My specific focus in this area is in the determination of the top-Higgs and Higgs self couplings in tt̄H production. The Higgs self-coupling can be measured both in d-Higgs and single-Higgs production at the LHC. Each process gives great complementarity and the highest sensitivity comes through a combination of both approaches. In tt̄H production the Higgs self coupling is accessible through differential measurement of these events. This is very challenging with the low tt̄H cross section, but with LHC Run 2 and Run 3 data we are just reaching the point where this is possible.

MC Generators

Physics event generators are essential for HEP analyses. All of the LHC scientific results, such as precision measurements or searches for new physics, are based on the comparison of the experimental measurements to theoretical predictions computed using generator software.

Using Monte Carlo (MC) techniques, generators provide estimates of the probability (cross section) for different collisions to take place at the LHC. Within ATLAS event generators are the first step in the chain for simulated LHC collisions, which is followed by detector simulation and event reconstruction.

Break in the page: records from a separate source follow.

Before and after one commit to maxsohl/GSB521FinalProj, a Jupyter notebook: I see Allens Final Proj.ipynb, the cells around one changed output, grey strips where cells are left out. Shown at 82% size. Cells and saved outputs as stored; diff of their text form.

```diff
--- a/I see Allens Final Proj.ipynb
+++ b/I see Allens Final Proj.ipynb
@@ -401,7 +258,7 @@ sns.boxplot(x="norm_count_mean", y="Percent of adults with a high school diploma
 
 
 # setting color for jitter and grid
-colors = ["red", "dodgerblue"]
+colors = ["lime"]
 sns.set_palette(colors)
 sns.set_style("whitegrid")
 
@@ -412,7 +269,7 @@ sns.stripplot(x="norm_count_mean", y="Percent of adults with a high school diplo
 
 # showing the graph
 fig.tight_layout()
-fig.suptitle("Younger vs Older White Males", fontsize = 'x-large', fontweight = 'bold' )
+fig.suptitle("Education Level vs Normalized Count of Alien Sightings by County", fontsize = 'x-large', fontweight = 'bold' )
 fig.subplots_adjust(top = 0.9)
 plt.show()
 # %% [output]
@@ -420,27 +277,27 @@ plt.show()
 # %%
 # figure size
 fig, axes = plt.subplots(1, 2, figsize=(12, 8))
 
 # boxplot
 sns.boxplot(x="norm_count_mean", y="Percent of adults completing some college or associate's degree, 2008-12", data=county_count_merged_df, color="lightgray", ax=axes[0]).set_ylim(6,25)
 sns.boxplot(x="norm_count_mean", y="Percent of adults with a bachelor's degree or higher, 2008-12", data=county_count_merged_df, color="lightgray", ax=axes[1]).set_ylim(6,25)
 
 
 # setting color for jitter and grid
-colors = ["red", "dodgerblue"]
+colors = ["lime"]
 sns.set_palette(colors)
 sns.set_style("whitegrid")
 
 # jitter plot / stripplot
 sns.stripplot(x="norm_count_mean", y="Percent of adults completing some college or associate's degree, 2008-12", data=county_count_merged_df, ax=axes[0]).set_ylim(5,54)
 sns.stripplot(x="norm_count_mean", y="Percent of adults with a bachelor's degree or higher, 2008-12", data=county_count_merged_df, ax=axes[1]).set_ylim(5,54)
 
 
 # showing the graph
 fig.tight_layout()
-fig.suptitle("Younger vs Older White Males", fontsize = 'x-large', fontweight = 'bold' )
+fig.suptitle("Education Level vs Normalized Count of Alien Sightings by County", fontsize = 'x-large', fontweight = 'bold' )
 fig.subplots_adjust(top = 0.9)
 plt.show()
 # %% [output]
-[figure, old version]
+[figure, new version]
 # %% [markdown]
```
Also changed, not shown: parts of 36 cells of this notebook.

The theoretical unknowns that exist in MC event generation is a source of major uncertainty in many analyses and can therefore limit the potential for the precision of measurements and the sensitivity of searches, so reducing these uncertainties is a high priority for ATLAS.

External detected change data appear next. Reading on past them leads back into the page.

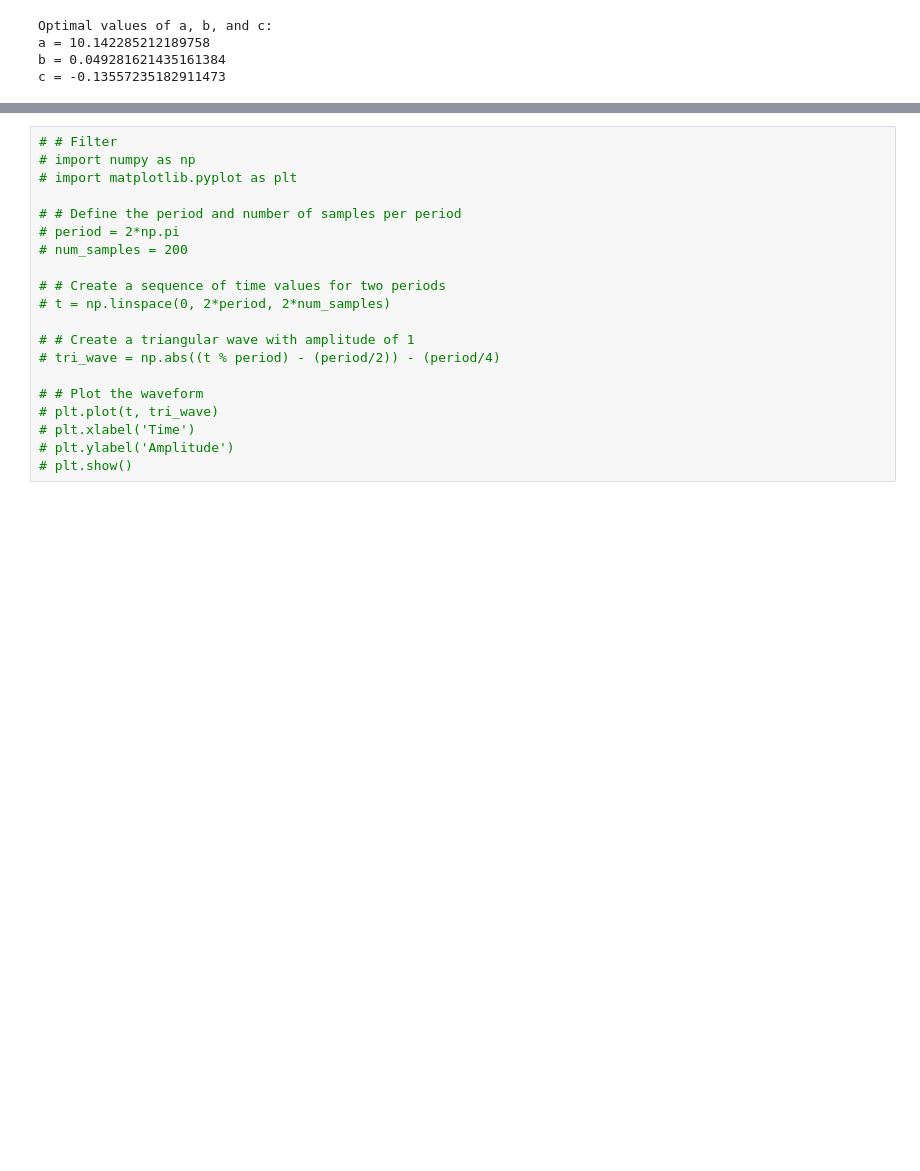
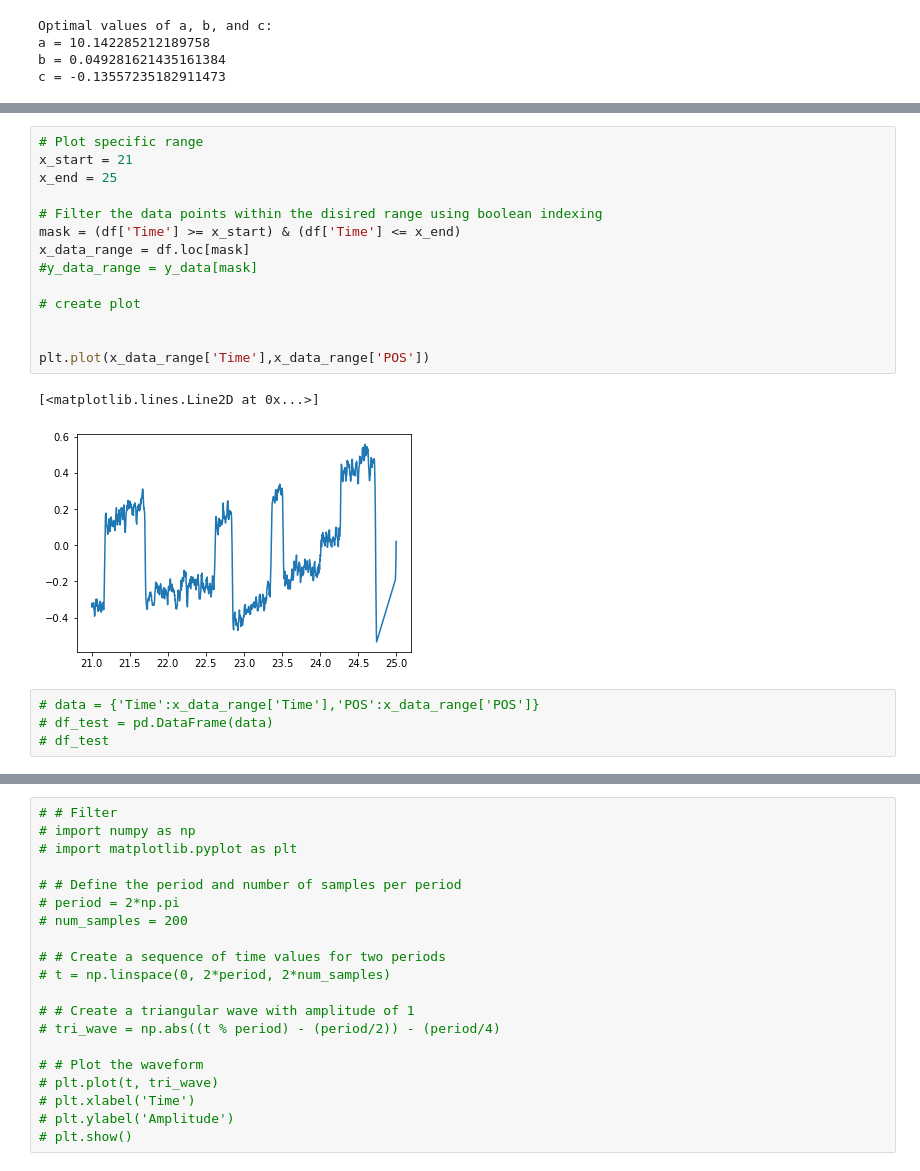
Before and after one commit to jamesleocodes/eye_movement, a Jupyter notebook: gain/gain_calc.ipynb, the cells around one changed output, grey strips where cells are left out. Cells and saved outputs as stored; diff of their text form; blank space fills up the shorter version.

```diff
--- a/gain/gain_calc.ipynb
+++ b/gain/gain_calc.ipynb
@@ -202,0 +319,21 @@ c = -0.13557235182911473
+# %%
+# Plot specific range
+x_start = 21
+x_end = 25
+
+# Filter the data points within the disired range using boolean indexing
+mask = (df['Time'] >= x_start) & (df['Time'] <= x_end)
+x_data_range = df.loc[mask]
+#y_data_range = y_data[mask]
+
+# create plot
+
+
+plt.plot(x_data_range['Time'],x_data_range['POS'])
+# %% [output]
+[<matplotlib.lines.Line2D at 0x...>]
+[figure, added]
+# %%
+# data = {'Time':x_data_range['Time'],'POS':x_data_range['POS']}
+# df_test = pd.DataFrame(data)
+# df_test
```
Also changed, not shown: parts of 31 cells of this notebook, 3 other files.
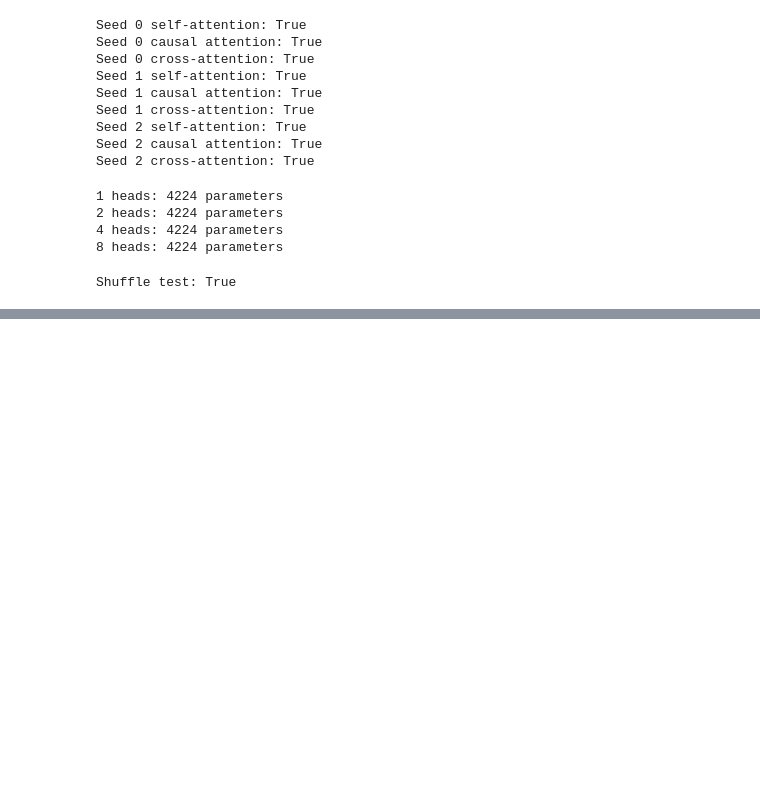
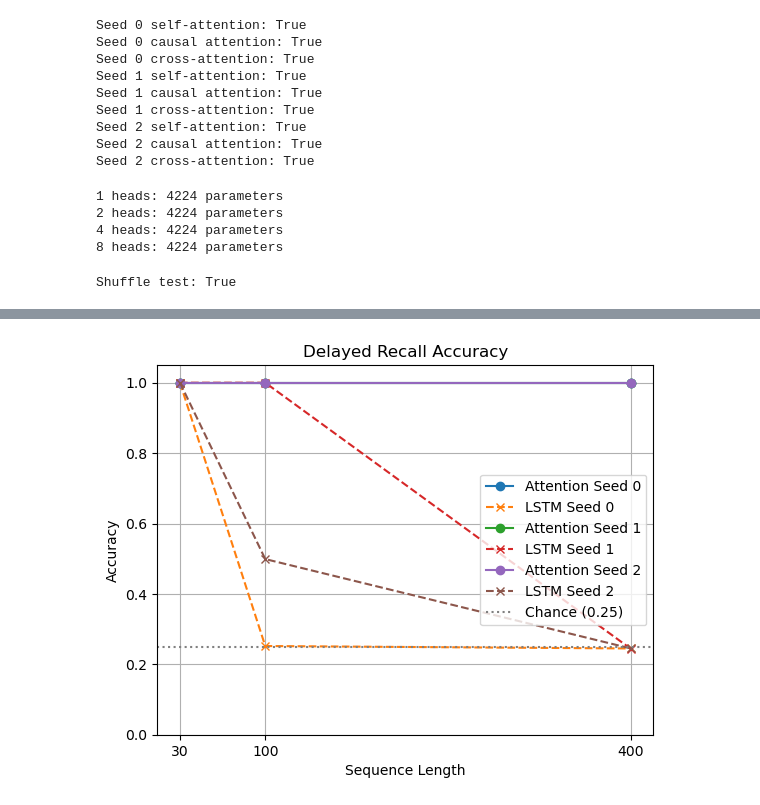
Before and after one commit to erictsaily/AIGC5500-Lab-5, a Jupyter notebook: lab05.ipynb, the cells around one changed output, grey strips where cells are left out. Drawn from its saved outputs; the diff is of its cells as text; code cells hidden in the pictures; blank space fills up the shorter version.

Commit message:
Adds recall code

```diff
--- a/lab05.ipynb
+++ b/lab05.ipynb
@@ -168,0 +171,19 @@ Shuffle test: True
+# %%
+for length in (30, 100, 400):
+    for seed in (0, 1, 2):
+        attention_acc, weight0 = train_recall(
+            "attention",
+            seq_len=length,
+            seed=seed,
+            attention_fn=scaled_dot_product_attention
+        )
+
+        lstm_acc, _ = train_recall(
+            "lstm",
+            seq_len=length,
+            seed=seed
+        )
+
+        print(f"Length {length}, Seed {seed}")
+        print(f"  Attention: {attention_acc:.3f}, Weight on step 0: {weight0:.3f}")
+        print(f"  LSTM: {lstm_acc:.3f}")
@@ -168,0 +208,37 @@ Shuffle test: True
+# %%
+import matplotlib.pyplot as plt
+
+lengths = [30, 100, 400]
+
+attention = [
+    [1.000, 1.000, 1.000],
+    [1.000, 1.000, 1.000],
+    [1.000, 1.000, 1.000]
+]
+lstm = [
+    [1.000, 0.252, 0.245],
+    [1.000, 1.000, 0.244],
+    [1.000, 0.499, 0.245]
+]
+
+for seed in (0, 1, 2):
+    plt.plot(lengths, attention[seed], marker="o",
+             label=f"Attention Seed {seed}")
+
+    plt.plot(lengths, lstm[seed], marker="x",
+             linestyle="--", label=f"LSTM Seed {seed}")
+
+plt.axhline(0.25, color="gray", linestyle=":",
+            label="Chance (0.25)")
+
+plt.xlabel("Sequence Length")
+plt.ylabel("Accuracy")
+plt.title("Delayed Recall Accuracy")
+plt.xticks(lengths)
+plt.ylim(0, 1.05)
+plt.legend()
+plt.grid(True)
+plt.savefig("recall.png", dpi=300, bbox_inches="tight")
+plt.show()
+# %% [output]
+[figure, added]
```
Also changed, not shown: parts of 3 cells of this notebook, 2 other files.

I am responsible for introducing state-of-the-art MC tools across the ATLAS physics program and have a strong record of identifying MC modelling issues then defining and contributing to measurements to drive improvements. I am an expert on physics & technical matters, especially for the MadGraph5_aMC@NLO generator. I was the first person on ATLAS to implement several state-of-the art MC tools:
MadGraph5_aMC@NLO merging schemes, CKKW-L, FxFx. Geneva generator. My work on e.g. V+jets MC samples and has resulted in improved modelling and reduced uncertainties for several major ATLAS MC samples.

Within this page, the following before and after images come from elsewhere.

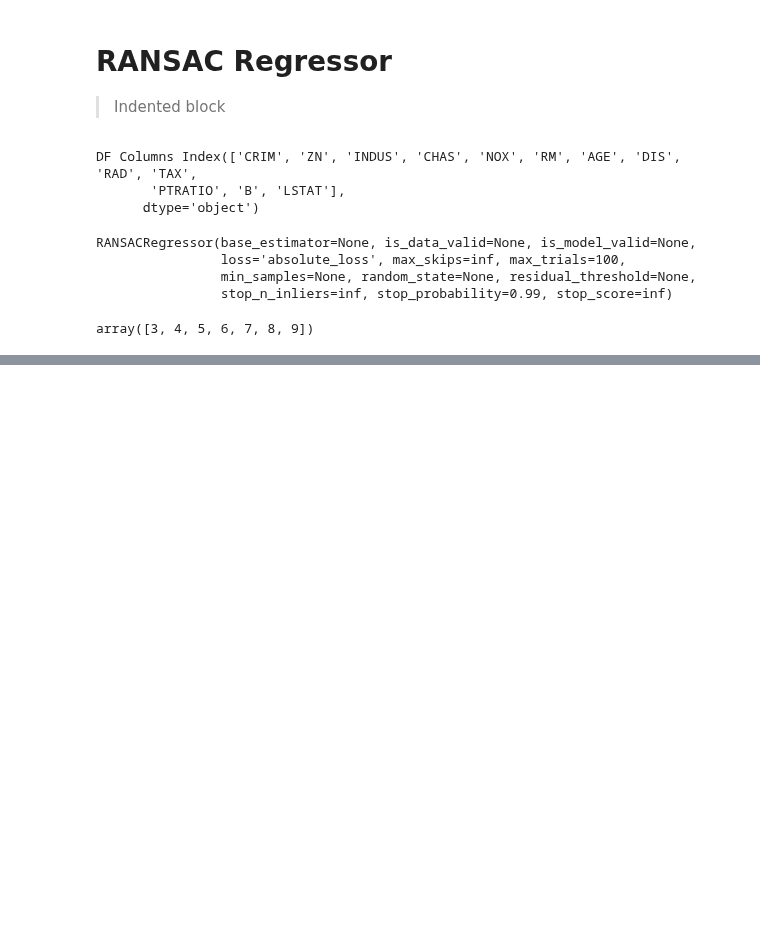
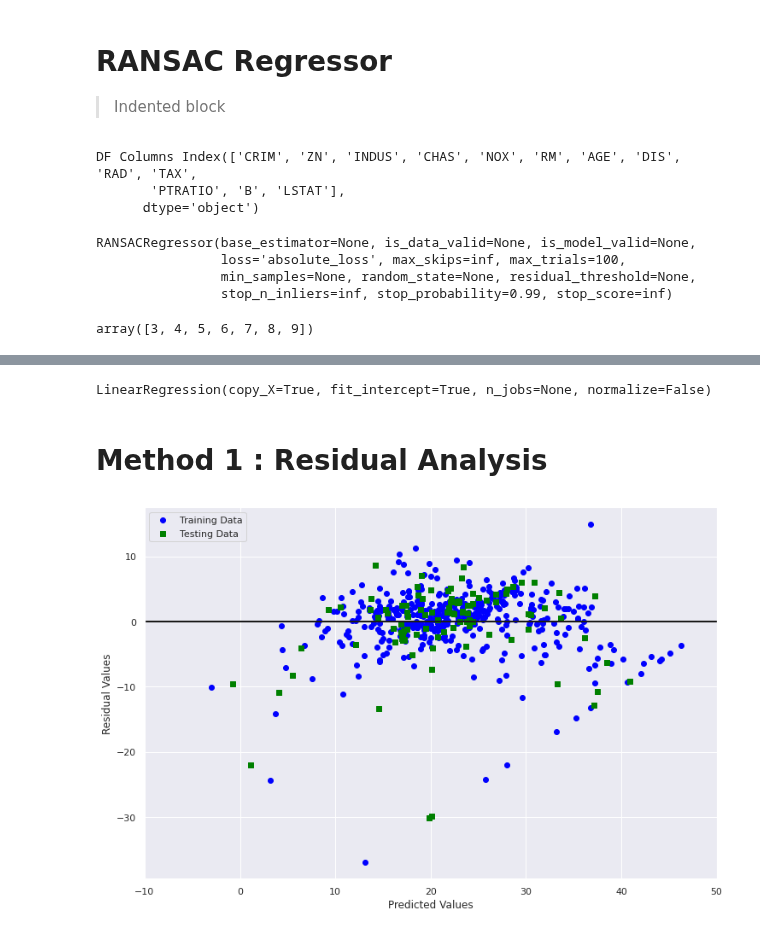
Before and after one commit to milu234/Project_Perseverance, a Jupyter notebook: Dealing_with_non_linear_relationships.ipynb, the cells around one changed output, grey strips where cells are left out. Drawn from its saved outputs; the diff is of its cells as text; code cells hidden in the pictures; blank space fills up the shorter version.

Commit message:
Residual Analysis Completed

```diff
--- a/Dealing_with_non_linear_relationships.ipynb
+++ b/Dealing_with_non_linear_relationships.ipynb
@@ -205,0 +216,25 @@ ransac.estimator_.intercept_
+# %%
+from sklearn.linear_model import LinearRegression
+lr = LinearRegression()
+# %%
+lr.fit(X_train, y_train)
+# %% [output]
+LinearRegression(copy_X=True, fit_intercept=True, n_jobs=None, normalize=False)
+# %%
+y_train_pred = lr.predict(X_train)
+# %%
+y_test_pred = lr.predict(X_test)
+# %% [markdown]
+# **Method 1 : Residual Analysis**
+# %%
+plt.figure(figsize=(12,8))
+plt.scatter(y_train_pred , y_train_pred-y_train,c = 'blue' , marker = 'o' , label = 'Training Data')
+plt.scatter(y_test_pred , y_test_pred-y_test,c = 'green' , marker = 's' , label = 'Testing Data')
+plt.xlabel('Predicted Values')
+plt.ylabel("Residual Values")
+plt.legend(loc = 'upper left')
+plt.hlines(y=0,xmin = -10, xmax = 50, lw=2, color = 'k')
+plt.xlim([-10, 50])
+plt.show()
+# %% [output]
+[figure, added]
```
Also changed, not shown: parts of 9 cells of this notebook.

Here is a bit more in-depth information about some of my most important publications.


Analysis of ttH and ttW production in multilepton final states with the ATLAS detector


Document Figures

Abstract: A search for the associated production of a top-quark pair with the Higgs boson (ttH) in multilepton final states is presented. The search is based on a dataset of proton–proton collisions at √s=13TeV recorded with the ATLAS detector at the CERN Large Hadron Collider and corresponding to an integrated luminosity of 80 fb−1. Six final states, defined by the number and flavour of charged-lepton candidates, and 25 event categories are defined to simultaneously search for the ttH signal and constrain several leading backgrounds. The ttW background normalisation is left unconstrained in the statistical analysis and the resulting ttW normalisation is found to be higher than the theoretical prediction. An excess of events consistent with ttH production, over the expected background from Standard Model processes, is found with an observed significance of 1.8 standard deviations, compared to an expectation of 3.1 standard deviations. Assuming Standard Model branching fractions, the best-fit value of the ttH production cross section is σ(ttH)=294 +182/−162 fb, which is consistent with the Standard Model prediction. The impact on the ttH cross section measurement of the assumptions made on the ttW background modelling is discussed.

My contributions: I was analysis coordinator